I just turned 73, and the words of my dear mother come immediately to mind.  She was 70 years old when she said, “Billy, I don’t feel seventy”. At the time I mistakenly assumed she was referring to how she did or did not feel physically, however, reflecting on my own experience with this process we call ageing I realize now what she really meant.

As a young man I assumed that as I aged physically, I would also age mentally and emotionally, seeing and responding to the world with a mind-set that was unique and characteristic of the elderly, because old people were different from young people, or so I thought.  I have since learned otherwise. Yes, the years take their toll on our bodies, and the accumulation of our experiences undoubtedly affects our attitudes and belief systems, but at our core, the essence of whom and what we are remains unchanged. We see the world through the same eyes, we receive and process the input from daily living with the same hopes and fears that have defined us for all of our years. I don’t look the same as I did ten years ago; I have aches and pains that I’ve never had before, and I am keenly aware of how tenuous my future is, but I still look twice at an attractive woman, I like the same music, and I have the same fears, hopes, and personal quirks that I’ve had all of my life.

I don’t feel like I am seventy-three. 


Saturday, April 28, 2018

NOTES FROM THE 8TH DECADE #8


TIME, SAM, AND ME
2011

I saw him walking with his wife, making their way to the registration tent for our 50th college reunion.  I couldn’t make out the faces but knew in an instant that it was my old roommate.  Sam's gait and posture are distinct enough to be recognized even after 50 years.  He holds himself erect, with his head high, but not too high, and his gait is measured but sure, with arms held quietly by his side.  As soon as he recognized me a smile came to his face, radiating quiet authority and competence, totally disarming by a veil of shyness.

Sam and I shared a room with 2 other men in our sophomore year at college.  We were both pre-med students and although we went our different ways socially we shared a lot of the same classes. I was the extrovert and Sam was quiet and reserved.  Sam was also brilliant; I don’t know this for a fact but would venture to say that he never got anything less than an A in anything he did.

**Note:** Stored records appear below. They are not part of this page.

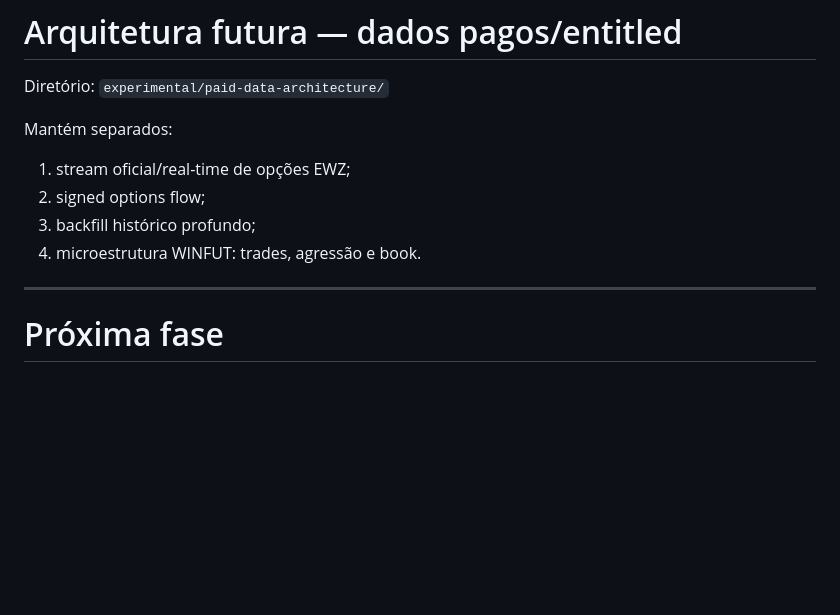
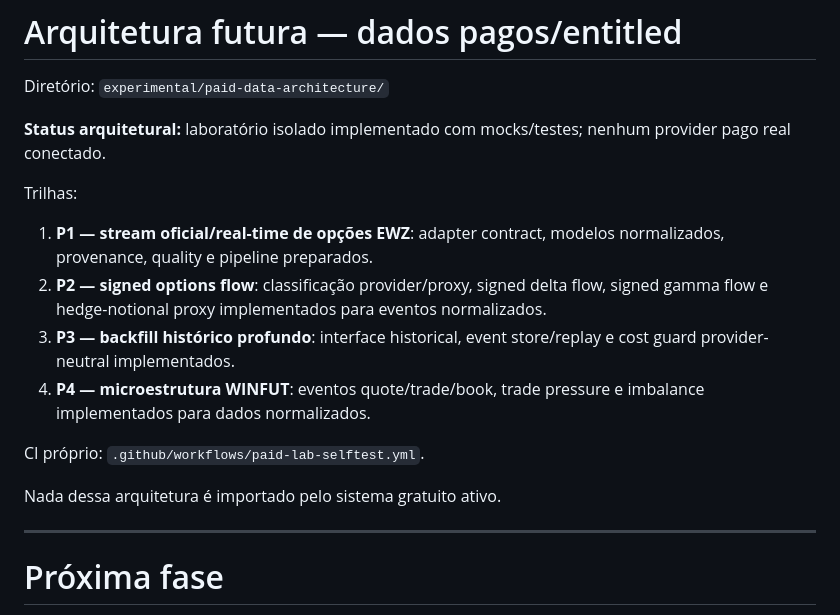
Before and after one commit to pablopcdossantos2-sys/gamma-exposure-app, a Markdown page: ROADMAP.md, the part around the change. Rendered like a GitHub page; blank space fills up the shorter version.

Commit message:
docs: registrar estado do laboratório pago no roadmap

```diff
--- a/ROADMAP.md
+++ b/ROADMAP.md
@@ -127,11 +127,17 @@ Este roadmap mantém o escopo principal em **EWZ + WINFUT** e prioriza dados gra
 
 Diretório: `experimental/paid-data-architecture/`
 
-Mantém separados:
-1. stream oficial/real-time de opções EWZ;
-2. signed options flow;
-3. backfill histórico profundo;
-4. microestrutura WINFUT: trades, agressão e book.
+**Status arquitetural:** laboratório isolado implementado com mocks/testes; nenhum provider pago real conectado.
+
+Trilhas:
+1. **P1 — stream oficial/real-time de opções EWZ**: adapter contract, modelos normalizados, provenance, quality e pipeline preparados.
+2. **P2 — signed options flow**: classificação provider/proxy, signed delta flow, signed gamma flow e hedge-notional proxy implementados para eventos normalizados.
+3. **P3 — backfill histórico profundo**: interface historical, event store/replay e cost guard provider-neutral implementados.
+4. **P4 — microestrutura WINFUT**: eventos quote/trade/book, trade pressure e imbalance implementados para dados normalizados.
+
+CI próprio: `.github/workflows/paid-lab-selftest.yml`.
+
+Nada dessa arquitetura é importado pelo sistema gratuito ativo.
 
 ---
 
```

We had no contact after graduation even though we both went to medical schools in Philadelphia (as did another of our roommates from that school year.)  I knew he specialized in cardiology but did not know he has been practicing in the Boston area for all of these years, while engaged in teaching and research in one of the cities leading hospitals.

I must admit to being surprised at the genuine affection I felt for someone I had not seen for over 50 years, especially since we were not close friends during our college days. I’ve been trying to understand this phenomenon ever since, and have decided that it represents one way in which time manifests itself.

Time has a way of focusing our attention on the essentials rather than the non-essentials. Looking back into our lives the unimportant and frivolous seem to fall away, allowing us to see or remember what we may have failed to see or have forgotten. At 72, I have more respect and admiration for some of the very things I tended to avoid or dismiss when I was 19. My first experience with this phenomenon occurred with my father. As a young man he had habits and ideas that I could not tolerate, but later in our lifetimes, and even more so after his death, they simply disappeared from my mind. I think it was Mark Twain who said, when he was 17 he thought his father was really stupid, and at 21 he was amazed how much his father learned in 4 years.

In Sam’s case we share a common past. We both experienced the joys and difficulties of medical school and post-graduate training so I can appreciate the commitment he has made to the profession. Coming from my own-checkered career I am impressed with his achievements and the fact that he is still practicing medicine full time. I regret that I missed the opportunity to establish a friendship with Sam. I think of him as one of the “good guys”. I believe we could have added something to each other’s lives. That may be the cost of the foolishness of youth.

Tonight at dinner I will raise my glass of wine in a quiet toast to Sam.

Shubrooks & Renzulli LVC graduation 1961